◆ TRY IT ◆
Return every entry below word for word and leave out any picture.

[Detected change data]

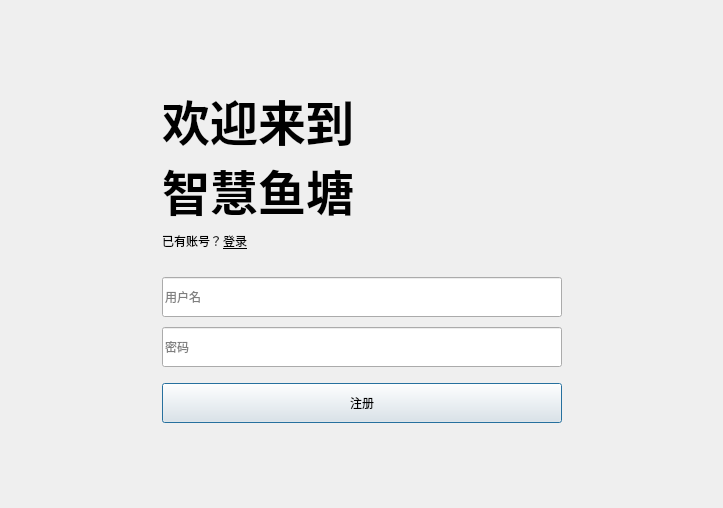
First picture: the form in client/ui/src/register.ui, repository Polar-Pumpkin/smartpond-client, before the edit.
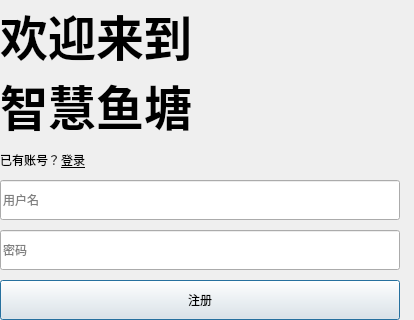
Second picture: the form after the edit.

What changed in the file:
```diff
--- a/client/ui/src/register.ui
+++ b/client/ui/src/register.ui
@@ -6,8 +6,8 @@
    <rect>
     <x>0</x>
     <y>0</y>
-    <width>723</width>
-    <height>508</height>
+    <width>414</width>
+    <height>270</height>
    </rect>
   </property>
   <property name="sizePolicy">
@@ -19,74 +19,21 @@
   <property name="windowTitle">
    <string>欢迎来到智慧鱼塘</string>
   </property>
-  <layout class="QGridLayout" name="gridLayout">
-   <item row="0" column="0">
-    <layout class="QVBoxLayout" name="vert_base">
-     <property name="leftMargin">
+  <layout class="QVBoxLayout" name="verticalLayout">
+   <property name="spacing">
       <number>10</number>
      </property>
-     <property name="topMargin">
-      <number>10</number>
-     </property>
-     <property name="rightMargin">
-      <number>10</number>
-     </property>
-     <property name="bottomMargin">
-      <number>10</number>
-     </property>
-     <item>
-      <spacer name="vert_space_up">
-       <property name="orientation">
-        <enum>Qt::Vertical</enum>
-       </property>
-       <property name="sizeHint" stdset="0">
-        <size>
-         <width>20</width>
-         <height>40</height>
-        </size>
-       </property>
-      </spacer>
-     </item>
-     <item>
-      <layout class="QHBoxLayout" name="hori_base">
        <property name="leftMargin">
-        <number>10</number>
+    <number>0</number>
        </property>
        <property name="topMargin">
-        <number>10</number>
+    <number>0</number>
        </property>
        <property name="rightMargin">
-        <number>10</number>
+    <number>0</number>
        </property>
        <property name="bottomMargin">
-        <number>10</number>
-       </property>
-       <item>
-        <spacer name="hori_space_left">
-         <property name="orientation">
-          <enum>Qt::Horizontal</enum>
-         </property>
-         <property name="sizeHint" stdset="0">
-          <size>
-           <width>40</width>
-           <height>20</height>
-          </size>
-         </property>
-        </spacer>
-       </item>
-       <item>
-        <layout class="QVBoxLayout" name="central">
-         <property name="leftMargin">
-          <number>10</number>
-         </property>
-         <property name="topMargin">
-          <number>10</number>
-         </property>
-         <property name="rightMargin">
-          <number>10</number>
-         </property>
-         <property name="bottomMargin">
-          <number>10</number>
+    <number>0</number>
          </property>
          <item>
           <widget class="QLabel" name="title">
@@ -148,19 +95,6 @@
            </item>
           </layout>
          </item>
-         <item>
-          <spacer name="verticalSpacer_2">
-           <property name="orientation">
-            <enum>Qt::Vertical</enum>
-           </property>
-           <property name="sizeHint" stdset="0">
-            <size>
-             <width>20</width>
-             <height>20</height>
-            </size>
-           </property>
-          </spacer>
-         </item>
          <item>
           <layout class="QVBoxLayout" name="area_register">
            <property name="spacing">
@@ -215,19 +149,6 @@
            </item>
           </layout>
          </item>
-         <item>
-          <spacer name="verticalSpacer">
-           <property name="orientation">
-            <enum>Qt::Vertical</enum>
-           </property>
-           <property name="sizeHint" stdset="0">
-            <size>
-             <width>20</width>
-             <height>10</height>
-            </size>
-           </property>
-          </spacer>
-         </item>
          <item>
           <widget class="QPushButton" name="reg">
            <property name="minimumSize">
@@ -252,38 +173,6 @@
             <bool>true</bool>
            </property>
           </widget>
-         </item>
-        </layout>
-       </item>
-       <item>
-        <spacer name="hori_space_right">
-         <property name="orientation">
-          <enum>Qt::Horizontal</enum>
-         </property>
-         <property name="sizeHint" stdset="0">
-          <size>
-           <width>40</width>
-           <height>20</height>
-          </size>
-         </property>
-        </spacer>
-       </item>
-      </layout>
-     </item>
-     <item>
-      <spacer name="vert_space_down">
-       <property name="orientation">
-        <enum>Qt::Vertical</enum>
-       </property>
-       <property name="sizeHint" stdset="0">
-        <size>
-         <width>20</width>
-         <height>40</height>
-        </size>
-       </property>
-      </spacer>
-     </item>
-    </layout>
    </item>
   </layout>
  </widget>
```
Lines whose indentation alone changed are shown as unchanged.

◆ EXERCISE OUTPUT ◆
First picture: the form in client/ui/src/register.ui, repository Polar-Pumpkin/smartpond-client, before the edit.
Second picture: the form after the edit.

What changed in the file:
```diff
--- a/client/ui/src/register.ui
+++ b/client/ui/src/register.ui
@@ -6,8 +6,8 @@
    <rect>
     <x>0</x>
     <y>0</y>
-    <width>723</width>
-    <height>508</height>
+    <width>414</width>
+    <height>270</height>
    </rect>
   </property>
   <property name="sizePolicy">
@@ -19,74 +19,21 @@
   <property name="windowTitle">
    <string>欢迎来到智慧鱼塘</string>
   </property>
-  <layout class="QGridLayout" name="gridLayout">
-   <item row="0" column="0">
-    <layout class="QVBoxLayout" name="vert_base">
-     <property name="leftMargin">
+  <layout class="QVBoxLayout" name="verticalLayout">
+   <property name="spacing">
       <number>10</number>
      </property>
-     <property name="topMargin">
-      <number>10</number>
-     </property>
-     <property name="rightMargin">
-      <number>10</number>
-     </property>
-     <property name="bottomMargin">
-      <number>10</number>
-     </property>
-     <item>
-      <spacer name="vert_space_up">
-       <property name="orientation">
-        <enum>Qt::Vertical</enum>
-       </property>
-       <property name="sizeHint" stdset="0">
-        <size>
-         <width>20</width>
-         <height>40</height>
-        </size>
-       </property>
-      </spacer>
-     </item>
-     <item>
-      <layout class="QHBoxLayout" name="hori_base">
        <property name="leftMargin">
-        <number>10</number>
+    <number>0</number>
        </property>
        <property name="topMargin">
-        <number>10</number>
+    <number>0</number>
        </property>
        <property name="rightMargin">
-        <number>10</number>
+    <number>0</number>
        </property>
        <property name="bottomMargin">
-        <number>10</number>
-       </property>
-       <item>
-        <spacer name="hori_space_left">
-         <property name="orientation">
-          <enum>Qt::Horizontal</enum>
-         </property>
-         <property name="sizeHint" stdset="0">
-          <size>
-           <width>40</width>
-           <height>20</height>
-          </size>
-         </property>
-        </spacer>
-       </item>
-       <item>
-        <layout class="QVBoxLayout" name="central">
-         <property name="leftMargin">
-          <number>10</number>
-         </property>
-         <property name="topMargin">
-          <number>10</number>
-         </property>
-         <property name="rightMargin">
-          <number>10</number>
-         </property>
-         <property name="bottomMargin">
-          <number>10</number>
+    <number>0</number>
          </property>
          <item>
           <widget class="QLabel" name="title">
@@ -148,19 +95,6 @@
            </item>
           </layout>
          </item>
-         <item>
-          <spacer name="verticalSpacer_2">
-           <property name="orientation">
-            <enum>Qt::Vertical</enum>
-           </property>
-           <property name="sizeHint" stdset="0">
-            <size>
-             <width>20</width>
-             <height>20</height>
-            </size>
-           </property>
-          </spacer>
-         </item>
          <item>
           <layout class="QVBoxLayout" name="area_register">
            <property name="spacing">
@@ -215,19 +149,6 @@
            </item>
           </layout>
          </item>
-         <item>
-          <spacer name="verticalSpacer">
-           <property name="orientation">
-            <enum>Qt::Vertical</enum>
-           </property>
-           <property name="sizeHint" stdset="0">
-            <size>
-             <width>20</width>
-             <height>10</height>
-            </size>
-           </property>
-          </spacer>
-         </item>
          <item>
           <widget class="QPushButton" name="reg">
            <property name="minimumSize">
@@ -252,38 +173,6 @@
             <bool>true</bool>
            </property>
           </widget>
-         </item>
-        </layout>
-       </item>
-       <item>
-        <spacer name="hori_space_right">
-         <property name="orientation">
-          <enum>Qt::Horizontal</enum>
-         </property>
-         <property name="sizeHint" stdset="0">
-          <size>
-           <width>40</width>
-           <height>20</height>
-          </size>
-         </property>
-        </spacer>
-       </item>
-      </layout>
-     </item>
-     <item>
-      <spacer name="vert_space_down">
-       <property name="orientation">
-        <enum>Qt::Vertical</enum>
-       </property>
-       <property name="sizeHint" stdset="0">
-        <size>
-         <width>20</width>
-         <height>40</height>
-        </size>
-       </property>
-      </spacer>
-     </item>
-    </layout>
    </item>
   </layout>
  </widget>
```
Lines whose indentation alone changed are shown as unchanged.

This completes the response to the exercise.